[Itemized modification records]
=== Section Start ===
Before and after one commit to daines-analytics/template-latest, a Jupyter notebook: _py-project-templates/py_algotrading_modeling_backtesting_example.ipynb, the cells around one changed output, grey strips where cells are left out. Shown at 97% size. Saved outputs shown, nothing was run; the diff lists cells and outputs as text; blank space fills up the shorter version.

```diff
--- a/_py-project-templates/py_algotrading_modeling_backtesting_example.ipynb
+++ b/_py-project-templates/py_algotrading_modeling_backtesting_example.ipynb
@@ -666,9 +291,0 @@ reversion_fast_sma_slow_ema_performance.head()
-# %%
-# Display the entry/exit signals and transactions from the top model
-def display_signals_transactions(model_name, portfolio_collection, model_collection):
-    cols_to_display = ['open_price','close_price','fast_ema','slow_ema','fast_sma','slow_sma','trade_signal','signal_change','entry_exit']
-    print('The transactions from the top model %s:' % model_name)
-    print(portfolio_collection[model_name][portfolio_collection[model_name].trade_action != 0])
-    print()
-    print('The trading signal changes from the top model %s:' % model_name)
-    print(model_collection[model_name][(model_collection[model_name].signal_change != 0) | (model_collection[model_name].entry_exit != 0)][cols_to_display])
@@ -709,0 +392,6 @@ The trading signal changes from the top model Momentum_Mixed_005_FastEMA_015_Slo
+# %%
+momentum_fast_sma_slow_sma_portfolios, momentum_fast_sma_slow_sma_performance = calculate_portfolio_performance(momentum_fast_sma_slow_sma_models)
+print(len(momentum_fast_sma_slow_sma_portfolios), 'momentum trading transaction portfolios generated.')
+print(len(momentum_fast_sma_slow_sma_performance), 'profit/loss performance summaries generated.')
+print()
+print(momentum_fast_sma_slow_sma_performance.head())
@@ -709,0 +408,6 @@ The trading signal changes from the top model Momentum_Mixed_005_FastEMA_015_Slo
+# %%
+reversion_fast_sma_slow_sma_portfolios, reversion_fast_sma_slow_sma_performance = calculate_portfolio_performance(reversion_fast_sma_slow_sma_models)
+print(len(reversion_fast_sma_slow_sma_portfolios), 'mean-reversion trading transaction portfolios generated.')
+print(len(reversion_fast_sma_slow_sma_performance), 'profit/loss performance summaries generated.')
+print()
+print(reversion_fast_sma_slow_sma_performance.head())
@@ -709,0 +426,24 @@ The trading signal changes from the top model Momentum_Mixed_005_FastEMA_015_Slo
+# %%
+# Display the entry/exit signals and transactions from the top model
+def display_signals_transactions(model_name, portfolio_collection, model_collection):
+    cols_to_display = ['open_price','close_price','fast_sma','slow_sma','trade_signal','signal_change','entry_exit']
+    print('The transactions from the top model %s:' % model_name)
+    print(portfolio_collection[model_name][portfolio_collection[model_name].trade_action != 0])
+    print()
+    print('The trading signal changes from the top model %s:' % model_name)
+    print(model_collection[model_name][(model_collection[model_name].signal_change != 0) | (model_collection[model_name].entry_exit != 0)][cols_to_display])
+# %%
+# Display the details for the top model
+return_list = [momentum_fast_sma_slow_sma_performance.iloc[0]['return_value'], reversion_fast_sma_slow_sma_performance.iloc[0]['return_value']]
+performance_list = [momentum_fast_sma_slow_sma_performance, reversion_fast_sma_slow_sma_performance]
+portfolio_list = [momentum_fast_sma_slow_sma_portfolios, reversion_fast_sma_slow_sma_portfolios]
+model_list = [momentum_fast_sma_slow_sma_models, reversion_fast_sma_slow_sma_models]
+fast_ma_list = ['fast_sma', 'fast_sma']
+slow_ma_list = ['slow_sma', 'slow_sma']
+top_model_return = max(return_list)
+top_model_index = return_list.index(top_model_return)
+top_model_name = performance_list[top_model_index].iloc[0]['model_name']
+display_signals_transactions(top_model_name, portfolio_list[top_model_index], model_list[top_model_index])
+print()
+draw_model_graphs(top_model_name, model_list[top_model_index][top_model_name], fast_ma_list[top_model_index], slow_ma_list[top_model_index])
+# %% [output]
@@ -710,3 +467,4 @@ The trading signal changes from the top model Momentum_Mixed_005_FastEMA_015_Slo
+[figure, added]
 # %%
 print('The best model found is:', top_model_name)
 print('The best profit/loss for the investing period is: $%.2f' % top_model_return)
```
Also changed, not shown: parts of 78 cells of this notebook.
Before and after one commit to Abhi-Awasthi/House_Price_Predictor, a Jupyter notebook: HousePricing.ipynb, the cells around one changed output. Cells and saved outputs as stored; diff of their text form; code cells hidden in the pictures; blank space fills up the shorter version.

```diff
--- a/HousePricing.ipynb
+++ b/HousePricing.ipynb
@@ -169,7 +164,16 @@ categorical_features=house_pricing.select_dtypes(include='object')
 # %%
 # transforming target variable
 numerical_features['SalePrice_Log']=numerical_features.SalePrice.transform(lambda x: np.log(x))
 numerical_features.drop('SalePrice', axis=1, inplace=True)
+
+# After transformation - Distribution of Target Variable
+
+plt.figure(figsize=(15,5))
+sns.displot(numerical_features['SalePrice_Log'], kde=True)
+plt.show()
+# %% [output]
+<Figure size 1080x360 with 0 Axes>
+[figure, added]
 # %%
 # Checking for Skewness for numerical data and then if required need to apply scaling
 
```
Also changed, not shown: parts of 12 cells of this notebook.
=== Section End ===
*Task to carry out*
Return the records in full, exactly as they read.

*Reply*
Before and after one commit to daines-analytics/template-latest, a Jupyter notebook: _py-project-templates/py_algotrading_modeling_backtesting_example.ipynb, the cells around one changed output, grey strips where cells are left out. Shown at 97% size. Saved outputs shown, nothing was run; the diff lists cells and outputs as text; blank space fills up the shorter version.

```diff
--- a/_py-project-templates/py_algotrading_modeling_backtesting_example.ipynb
+++ b/_py-project-templates/py_algotrading_modeling_backtesting_example.ipynb
@@ -666,9 +291,0 @@ reversion_fast_sma_slow_ema_performance.head()
-# %%
-# Display the entry/exit signals and transactions from the top model
-def display_signals_transactions(model_name, portfolio_collection, model_collection):
-    cols_to_display = ['open_price','close_price','fast_ema','slow_ema','fast_sma','slow_sma','trade_signal','signal_change','entry_exit']
-    print('The transactions from the top model %s:' % model_name)
-    print(portfolio_collection[model_name][portfolio_collection[model_name].trade_action != 0])
-    print()
-    print('The trading signal changes from the top model %s:' % model_name)
-    print(model_collection[model_name][(model_collection[model_name].signal_change != 0) | (model_collection[model_name].entry_exit != 0)][cols_to_display])
@@ -709,0 +392,6 @@ The trading signal changes from the top model Momentum_Mixed_005_FastEMA_015_Slo
+# %%
+momentum_fast_sma_slow_sma_portfolios, momentum_fast_sma_slow_sma_performance = calculate_portfolio_performance(momentum_fast_sma_slow_sma_models)
+print(len(momentum_fast_sma_slow_sma_portfolios), 'momentum trading transaction portfolios generated.')
+print(len(momentum_fast_sma_slow_sma_performance), 'profit/loss performance summaries generated.')
+print()
+print(momentum_fast_sma_slow_sma_performance.head())
@@ -709,0 +408,6 @@ The trading signal changes from the top model Momentum_Mixed_005_FastEMA_015_Slo
+# %%
+reversion_fast_sma_slow_sma_portfolios, reversion_fast_sma_slow_sma_performance = calculate_portfolio_performance(reversion_fast_sma_slow_sma_models)
+print(len(reversion_fast_sma_slow_sma_portfolios), 'mean-reversion trading transaction portfolios generated.')
+print(len(reversion_fast_sma_slow_sma_performance), 'profit/loss performance summaries generated.')
+print()
+print(reversion_fast_sma_slow_sma_performance.head())
@@ -709,0 +426,24 @@ The trading signal changes from the top model Momentum_Mixed_005_FastEMA_015_Slo
+# %%
+# Display the entry/exit signals and transactions from the top model
+def display_signals_transactions(model_name, portfolio_collection, model_collection):
+    cols_to_display = ['open_price','close_price','fast_sma','slow_sma','trade_signal','signal_change','entry_exit']
+    print('The transactions from the top model %s:' % model_name)
+    print(portfolio_collection[model_name][portfolio_collection[model_name].trade_action != 0])
+    print()
+    print('The trading signal changes from the top model %s:' % model_name)
+    print(model_collection[model_name][(model_collection[model_name].signal_change != 0) | (model_collection[model_name].entry_exit != 0)][cols_to_display])
+# %%
+# Display the details for the top model
+return_list = [momentum_fast_sma_slow_sma_performance.iloc[0]['return_value'], reversion_fast_sma_slow_sma_performance.iloc[0]['return_value']]
+performance_list = [momentum_fast_sma_slow_sma_performance, reversion_fast_sma_slow_sma_performance]
+portfolio_list = [momentum_fast_sma_slow_sma_portfolios, reversion_fast_sma_slow_sma_portfolios]
+model_list = [momentum_fast_sma_slow_sma_models, reversion_fast_sma_slow_sma_models]
+fast_ma_list = ['fast_sma', 'fast_sma']
+slow_ma_list = ['slow_sma', 'slow_sma']
+top_model_return = max(return_list)
+top_model_index = return_list.index(top_model_return)
+top_model_name = performance_list[top_model_index].iloc[0]['model_name']
+display_signals_transactions(top_model_name, portfolio_list[top_model_index], model_list[top_model_index])
+print()
+draw_model_graphs(top_model_name, model_list[top_model_index][top_model_name], fast_ma_list[top_model_index], slow_ma_list[top_model_index])
+# %% [output]
@@ -710,3 +467,4 @@ The trading signal changes from the top model Momentum_Mixed_005_FastEMA_015_Slo
+[figure, added]
 # %%
 print('The best model found is:', top_model_name)
 print('The best profit/loss for the investing period is: $%.2f' % top_model_return)
```
Also changed, not shown: parts of 78 cells of this notebook.
Before and after one commit to Abhi-Awasthi/House_Price_Predictor, a Jupyter notebook: HousePricing.ipynb, the cells around one changed output. Cells and saved outputs as stored; diff of their text form; code cells hidden in the pictures; blank space fills up the shorter version.

```diff
--- a/HousePricing.ipynb
+++ b/HousePricing.ipynb
@@ -169,7 +164,16 @@ categorical_features=house_pricing.select_dtypes(include='object')
 # %%
 # transforming target variable
 numerical_features['SalePrice_Log']=numerical_features.SalePrice.transform(lambda x: np.log(x))
 numerical_features.drop('SalePrice', axis=1, inplace=True)
+
+# After transformation - Distribution of Target Variable
+
+plt.figure(figsize=(15,5))
+sns.displot(numerical_features['SalePrice_Log'], kde=True)
+plt.show()
+# %% [output]
+<Figure size 1080x360 with 0 Axes>
+[figure, added]
 # %%
 # Checking for Skewness for numerical data and then if required need to apply scaling
 
```
Also changed, not shown: parts of 12 cells of this notebook.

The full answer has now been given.